While some media reports claimed that the needed number of signatures from delegates were not collected, CHP Party Assembly member Gaye Usluer, who is one of the dissidents, said the needed number of delegate signatures will be submitted to the party's administration by Thursday.
"The needed number of delegate signatures will be put together and submitted to party headquarters on Thursday," Usluer wrote on her Twitter account after the deadline yesterday.
The dissidents needed to collect the necessary number of signatures by 5:30 p.m. yesterday.
CHP northwestern Bilecik deputy Yaşar Tüzün also said yesterday that the needed signatures will be submitted to the party on Thursday. The dissidents have seven days to submit the collected signatures to the party administration.
According to CHP bylaws, 634 party delegates, 51 percent of the total, must submit their signatures within 15 days of starting the process for an extraordinary convention. The process of collecting signatures was launched by the dissidents on July 16 on the grounds that "the party has leadership problem" and "the CHP needs a change in order to be successful in the upcoming local elections." Their man of choice, İnce has blamed the current party administration and Kılıçdaroğlu of failures in the past nine elections.
If the number of required signatures are met, Kılıçdaroğlu will required to call a convention within the next 45 days.
This is İnce's third attempt to overthrow Kılıçdaroğlu after he failed at CHP conventions in 2014 and earlier this year.
He claims that a change must occur in the party leadership for it to be successful in the upcoming local elections in March 2019 and the presidential elections in 2023.
In 2014, İnce challenged Kılıçdaroğlu at the 18th extraordinary convention, following a disappointing result in the presidential election. Some 177 party members backed his move. İnce, however, lost that bid 740 to 415.

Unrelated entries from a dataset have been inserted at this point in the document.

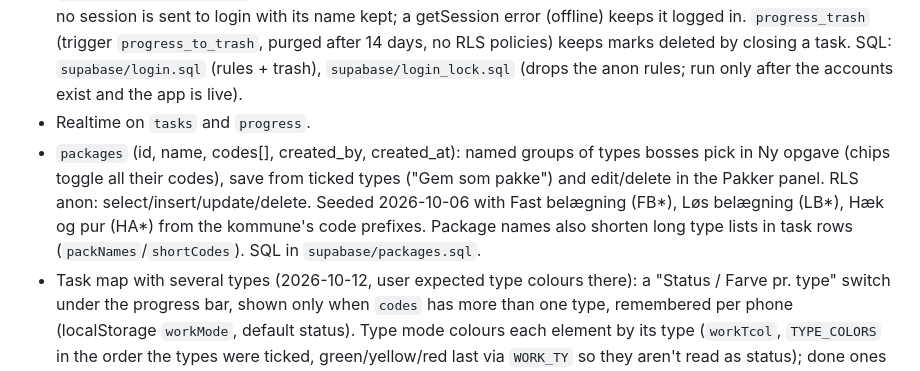
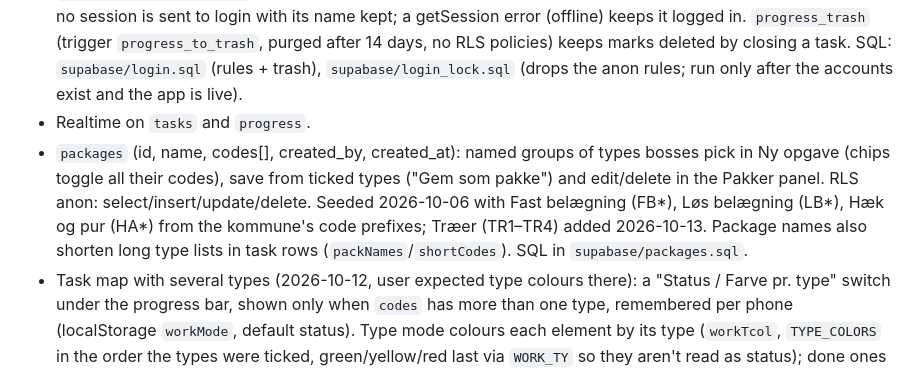
Before and after one commit to Kabellosan/holdkort, a Markdown page: CLAUDE.md, the part around the change. GitHub-like rendering.

Commit message:
Notes: Træer package added (#41)
Claude-Session: https://claude.ai/code/session_016R9uiEWx7d3mUUYxNvmdd3

Co-authored-by: Claude <noreply@anthropic.com>

```diff
--- a/CLAUDE.md
+++ b/CLAUDE.md
@@ -41,7 +41,7 @@ A phone web app for Captain's idverde crew (Ikast-Brande Kommune contract). Boss
 - RLS: see "Login" below. `supabase/login_lock.sql` was run on 2026-10-11, so anon (the public key alone) can read or change nothing; only the three logged-in accounts can. Delete on `progress` only when its task is archived; no deletes on tasks/people.
 - **Login (2026-10-11):** codes are checked by Supabase Auth, not in `index.html`. Three shared accounts (`ROLE_EMAIL`: `koordinator@`/`udfoerende@`/`hjaelper@holdkort.example`, reserved domain so no reset mail can reach anyone), password = the code, lowercased. `signIn` tries crew, boss, helper in turn. `public.hk_role()` maps the JWT email to boss/crew; RLS lets any role read and mark progress, only boss write tasks/packages/remove people (crew may only upsert its own crew row). Logout uses `signOut({scope:"local"})` (shared account: global would log out every phone). A phone with a stored user but no session is sent to login with its name kept; a getSession error (offline) keeps it logged in. `progress_trash` (trigger `progress_to_trash`, purged after 14 days, no RLS policies) keeps marks deleted by closing a task. SQL: `supabase/login.sql` (rules + trash), `supabase/login_lock.sql` (drops the anon rules; run only after the accounts exist and the app is live).
 - Realtime on `tasks` and `progress`.
-- `packages` (id, name, codes[], created_by, created_at): named groups of types bosses pick in Ny opgave (chips toggle all their codes), save from ticked types ("Gem som pakke") and edit/delete in the Pakker panel. RLS anon: select/insert/update/delete. Seeded 2026-10-06 with Fast belægning (FB*), Løs belægning (LB*), Hæk og pur (HA*) from the kommune's code prefixes. Package names also shorten long type lists in task rows (`packNames`/`shortCodes`). SQL in `supabase/packages.sql`.
+- `packages` (id, name, codes[], created_by, created_at): named groups of types bosses pick in Ny opgave (chips toggle all their codes), save from ticked types ("Gem som pakke") and edit/delete in the Pakker panel. RLS anon: select/insert/update/delete. Seeded 2026-10-06 with Fast belægning (FB*), Løs belægning (LB*), Hæk og pur (HA*) from the kommune's code prefixes; Træer (TR1–TR4) added 2026-10-13. Package names also shorten long type lists in task rows (`packNames`/`shortCodes`). SQL in `supabase/packages.sql`.
 - Task map with several types (2026-10-12, user expected type colours there): a "Status / Farve pr. type" switch under the progress bar, shown only when `codes` has more than one type, remembered per phone (localStorage `workMode`, default status). Type mode colours each element by its type (`workTcol`, `TYPE_COLORS` in the order the types were ticked, green/yellow/red last via `WORK_TY` so they aren't read as status); done ones fade, blocked keep 🚧; a legend shows each type's done/total and Liste gets a colour stripe. Picking spots stays blue/grey.
 - `tasks.elements` (text[], null = every element of the task's types in its area): hand-picked element ids (`<layer short>:<ogc_fid>`). The phone keeps the whole area's data (`taskAll`) and shows only the picked ones (`onlyPicked`); bosses pick in the `pPick` pane ("☝ Steder", or "Kun udvalgte steder" when creating). Overblik counts a task only for its picked elements.
 - `tasks.spots` (jsonb, null = area task; SQL in `supabase/spots.sql`): a task made by tapping spots ("+ Ny opgave" → `askNew` → "☝ Tryk på stederne", pane `pSpots`, `startSpots`/`spotTap`, reuses `pick` with `pick.spots`). Captain asked 2026-10-12: the koordinator wants a task of just the spots Jacob does by hand (where the hako machine can't go), the same elements also being in the machine's area task. While picking, the map fetches every layer by `BBOX` of the view (only when the view is ≤ 5 km², `SPOT_VIEW`, once per place); a tap takes the smallest element under the finger. Each spot is `{id, code, box, street}` (kommune element) or `{id:"egen:<uuid>", name, xy}` (own point, "📍 Eget punkt", a Point feature with `_own` = name, no `elementkode`). `elements` = the ids, `codes` = the kommune spots' types, `extent` = bbox of spots + 40 m, `area` null; no outline is drawn for these tasks (task view, Overblik, place view). Phones fetch them with `fetchSpots`: picked codes AND an OR of `BBOX`es around the spots (merged within 50 m, 30 per request), falling back to the codes in the whole kommune; the tapped features are put in the element cache on create/save, so the creator's phone asks nothing more. `saveTask` says so if the column is missing. **Not verified against the live kommune WFS (OR of BBOXes) from the cloud container; tested with a mocked WFS.**
```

In February this year, Kılıçdaroğlu once again beat İnce with 790 votes to 447 after he called for a "Justice and Courage" congress.
İnce was first elected as a CHP lawmaker from his hometown of Yalova in northwest Turkey in 2002.

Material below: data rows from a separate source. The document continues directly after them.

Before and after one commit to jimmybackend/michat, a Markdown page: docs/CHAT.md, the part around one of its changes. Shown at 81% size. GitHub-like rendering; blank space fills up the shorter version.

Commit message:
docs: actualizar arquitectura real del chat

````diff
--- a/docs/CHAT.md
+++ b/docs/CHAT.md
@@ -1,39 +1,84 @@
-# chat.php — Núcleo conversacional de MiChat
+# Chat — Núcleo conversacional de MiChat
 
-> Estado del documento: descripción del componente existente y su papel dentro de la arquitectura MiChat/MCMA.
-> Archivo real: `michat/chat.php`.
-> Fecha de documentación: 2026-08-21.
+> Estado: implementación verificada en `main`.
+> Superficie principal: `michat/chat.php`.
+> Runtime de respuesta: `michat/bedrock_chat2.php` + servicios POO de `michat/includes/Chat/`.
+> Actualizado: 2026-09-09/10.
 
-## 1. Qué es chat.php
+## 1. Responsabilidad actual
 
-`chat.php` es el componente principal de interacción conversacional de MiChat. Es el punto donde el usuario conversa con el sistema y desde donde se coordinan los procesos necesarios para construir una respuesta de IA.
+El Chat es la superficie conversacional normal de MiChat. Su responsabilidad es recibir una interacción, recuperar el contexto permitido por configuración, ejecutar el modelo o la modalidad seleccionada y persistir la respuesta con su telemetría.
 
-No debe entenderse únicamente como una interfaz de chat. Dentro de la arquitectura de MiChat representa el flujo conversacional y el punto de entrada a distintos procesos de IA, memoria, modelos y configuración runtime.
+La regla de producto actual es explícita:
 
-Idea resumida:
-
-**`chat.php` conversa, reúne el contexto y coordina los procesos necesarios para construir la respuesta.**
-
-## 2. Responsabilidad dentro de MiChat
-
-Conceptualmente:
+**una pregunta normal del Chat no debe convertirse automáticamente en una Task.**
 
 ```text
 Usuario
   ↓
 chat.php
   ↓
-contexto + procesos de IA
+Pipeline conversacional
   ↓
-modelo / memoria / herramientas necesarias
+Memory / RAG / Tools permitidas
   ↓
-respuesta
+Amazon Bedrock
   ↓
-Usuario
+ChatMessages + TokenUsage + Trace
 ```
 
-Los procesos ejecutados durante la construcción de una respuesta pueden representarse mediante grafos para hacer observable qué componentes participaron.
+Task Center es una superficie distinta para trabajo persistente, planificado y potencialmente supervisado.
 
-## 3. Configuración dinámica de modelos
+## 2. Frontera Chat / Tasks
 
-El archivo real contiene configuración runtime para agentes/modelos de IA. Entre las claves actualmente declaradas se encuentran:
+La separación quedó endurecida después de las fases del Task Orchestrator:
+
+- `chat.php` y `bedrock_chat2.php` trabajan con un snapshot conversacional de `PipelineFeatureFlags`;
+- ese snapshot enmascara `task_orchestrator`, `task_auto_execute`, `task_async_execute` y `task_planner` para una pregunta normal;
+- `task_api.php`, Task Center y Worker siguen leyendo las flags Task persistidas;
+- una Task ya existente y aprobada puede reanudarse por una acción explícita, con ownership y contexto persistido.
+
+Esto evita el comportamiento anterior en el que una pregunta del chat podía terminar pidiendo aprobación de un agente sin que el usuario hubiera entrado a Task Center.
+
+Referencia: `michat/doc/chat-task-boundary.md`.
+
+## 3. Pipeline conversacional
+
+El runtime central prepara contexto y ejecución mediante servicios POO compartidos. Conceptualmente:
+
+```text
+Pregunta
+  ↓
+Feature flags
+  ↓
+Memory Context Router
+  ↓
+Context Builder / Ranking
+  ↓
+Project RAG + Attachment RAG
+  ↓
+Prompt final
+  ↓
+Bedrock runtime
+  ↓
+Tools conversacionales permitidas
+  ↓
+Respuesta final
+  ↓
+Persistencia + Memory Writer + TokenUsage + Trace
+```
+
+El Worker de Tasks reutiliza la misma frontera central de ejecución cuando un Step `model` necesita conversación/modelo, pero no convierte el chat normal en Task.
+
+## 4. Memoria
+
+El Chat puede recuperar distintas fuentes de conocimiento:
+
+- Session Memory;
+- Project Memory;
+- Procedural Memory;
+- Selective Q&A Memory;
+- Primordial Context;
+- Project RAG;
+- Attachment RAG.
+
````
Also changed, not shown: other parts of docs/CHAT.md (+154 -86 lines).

A former physics teacher, İnce received more votes – 8 percentage points – than his party in the June 24 elections. The CHP received 22.6 percent in the parliamentary elections while İnce received 30.6 percent of votes in the presidential elections.
Yesterday, İnce told reporters that he issued a notarized statement, promising that "he will not stick to the post, if he becomes the party chairman, and will hold an extraordinary convention within 45 days if he is not elected in the next presidential elections."
İnce also slammed incumbent Kılıçdaroğlu for not becoming the party's presidential candidate and added that Kılıçdaroğlu will most likely not be a candidate in the next presidential elections as well.
He said a party must have sufficient time, with the right leadership, to prepare for elections, and that the announcement of his candidacy 45 days ahead of elections "was not sufficient."
In a televised interview Sunday, İnce said that reaching the required number of signatures was not enough and that they should reach 900-1000 signatures from delegates. If they failed to do so he would step aside. However, later in the interview, he denied making this comment.
During the petition process, both dissidents and the party administration made statements suggesting a change. However, while one side emphasized a change in the chairmanship position, the other underlined a need for change in the Central Executive Board (MYK).
While the CHP administration has been arguing that a petition will only harm the party, ahead of the upcoming local elections, İnce and dissidents have said that the CHP administration itself is the reason behind previous failures and should be eliminated if they wanted to claim victory in the local elections.
In response to the dissidents' remarks on the CHP's failures, Bülent Tezcan, vice chairman and spokesman of the party, said yesterday that one should not seek a solution in conventions or change in the chairmanship position.
Speaking to the Turkish language daily, Hürriyet, he said that if the solution was among those choices, the CHP would have been successful after every election.
Meanwhile, Tuncay Özkan, vice chairman of the party, commented on İnce's comments directed toward him.
İnce had previously stated that Özkan was spreading rumors about the miserable state İnce was in after his failure in the June 24 election.
"He is not only ordinary and rude but also a traducer. Those who cannot prove what they have said are dishonorable. There is no place for liars in the CHP," Özkan said to Turkish media yesterday.
Kılıçdaroğlu became the CHP head after his predecessor Deniz Baykal's resignation following a sex tape scandal in 2010. As the CHP's leader, he has since lost in every election held in the country.
The CHP leader has often been criticized on a wide range of issues, ranging from poor performances in elections and referendums to his overall leadership style in the party.